→ EXERCISE AIM:
Within the lines below, find those that hold the string "right" and copy each one.

→ DATASET EXCERPTS:
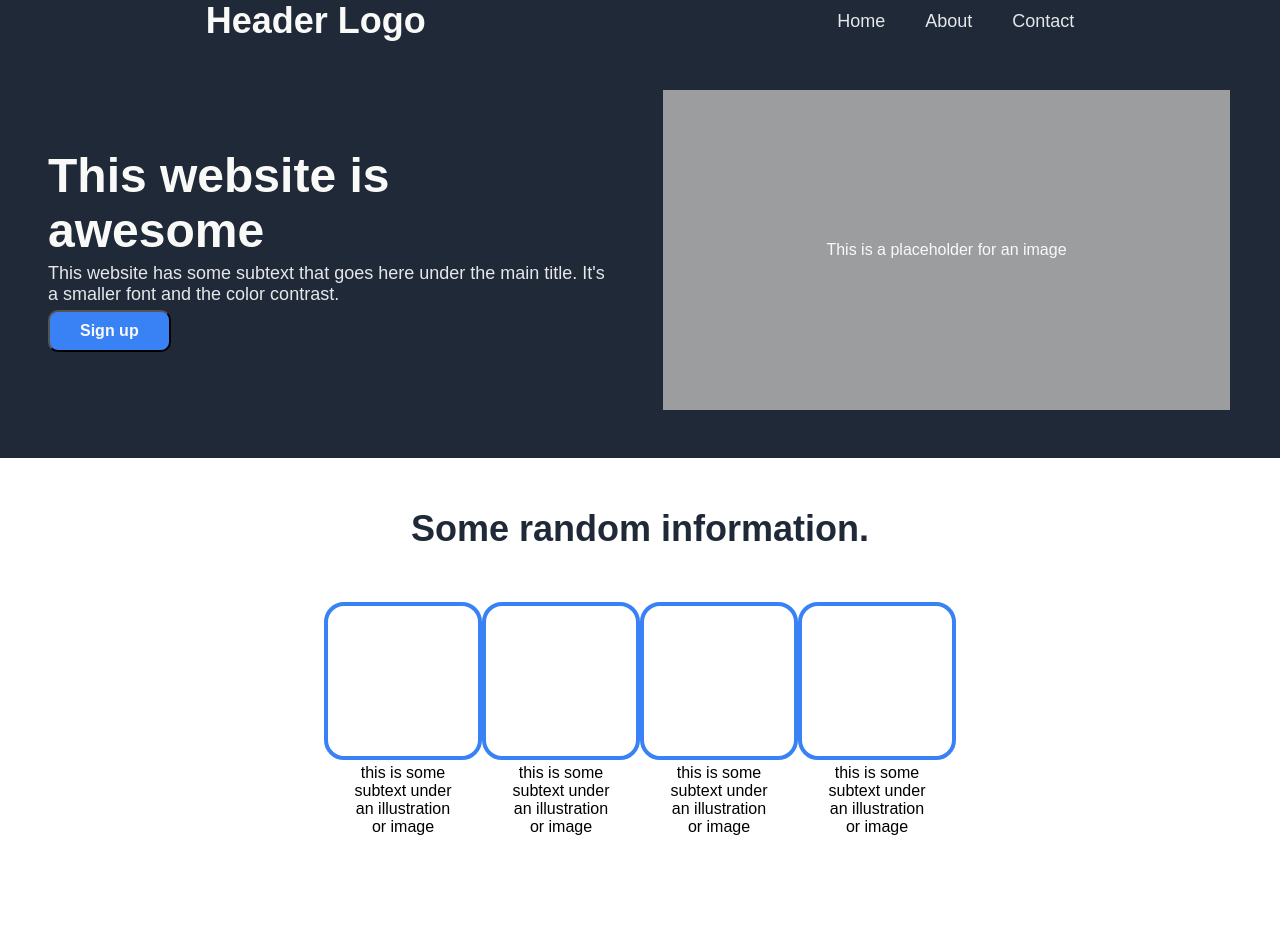
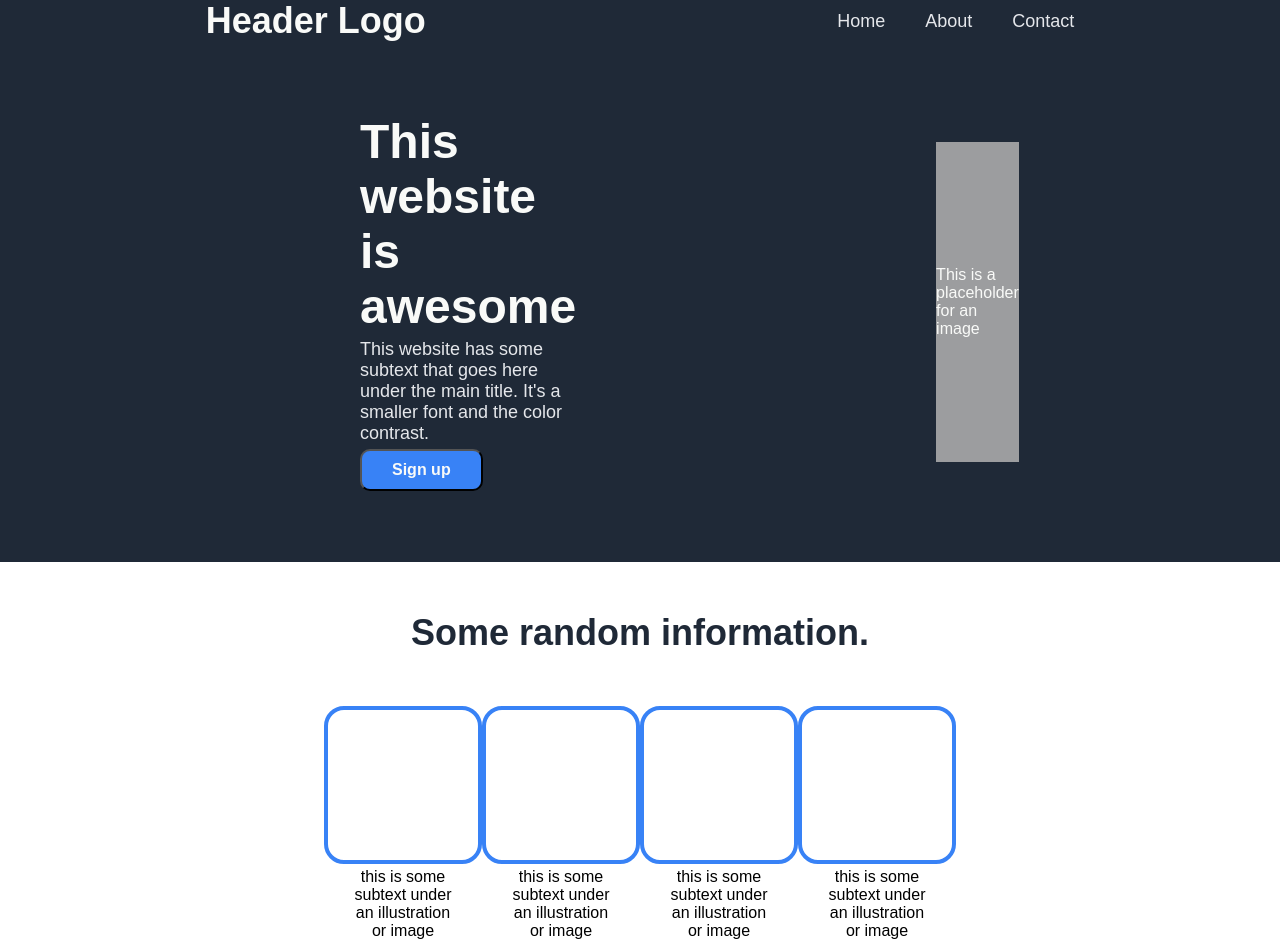
Before and after one commit to coder7475/odin_landing_page, a plain HTML site: page index.html in a window 1280 px wide. Before the commit the page ends 916 px from the top, so only its background shows below. Drawn offline with Linux system fonts and the light colour scheme.

Commit message:
fix: margin issue of hero section

```diff
--- a/index.css
+++ b/index.css
@@ -38,7 +38,7 @@
   align-items: start;
   justify-content: center;
   gap: 5px;
-  margin: 48px;
+  margin: 100px 360px;
   /* padding: 10px; */
 }
 
@@ -57,7 +57,7 @@
   margin-top: 30px;
   margin-bottom: 30px;
   /* width: 500px; */
-  margin-right: 50px;
+  margin-right: 300px;
 }
 
 .hero-header {
```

→ RESULT OF THE EXERCISE:
-  margin-right: 50px;
+  margin-right: 300px;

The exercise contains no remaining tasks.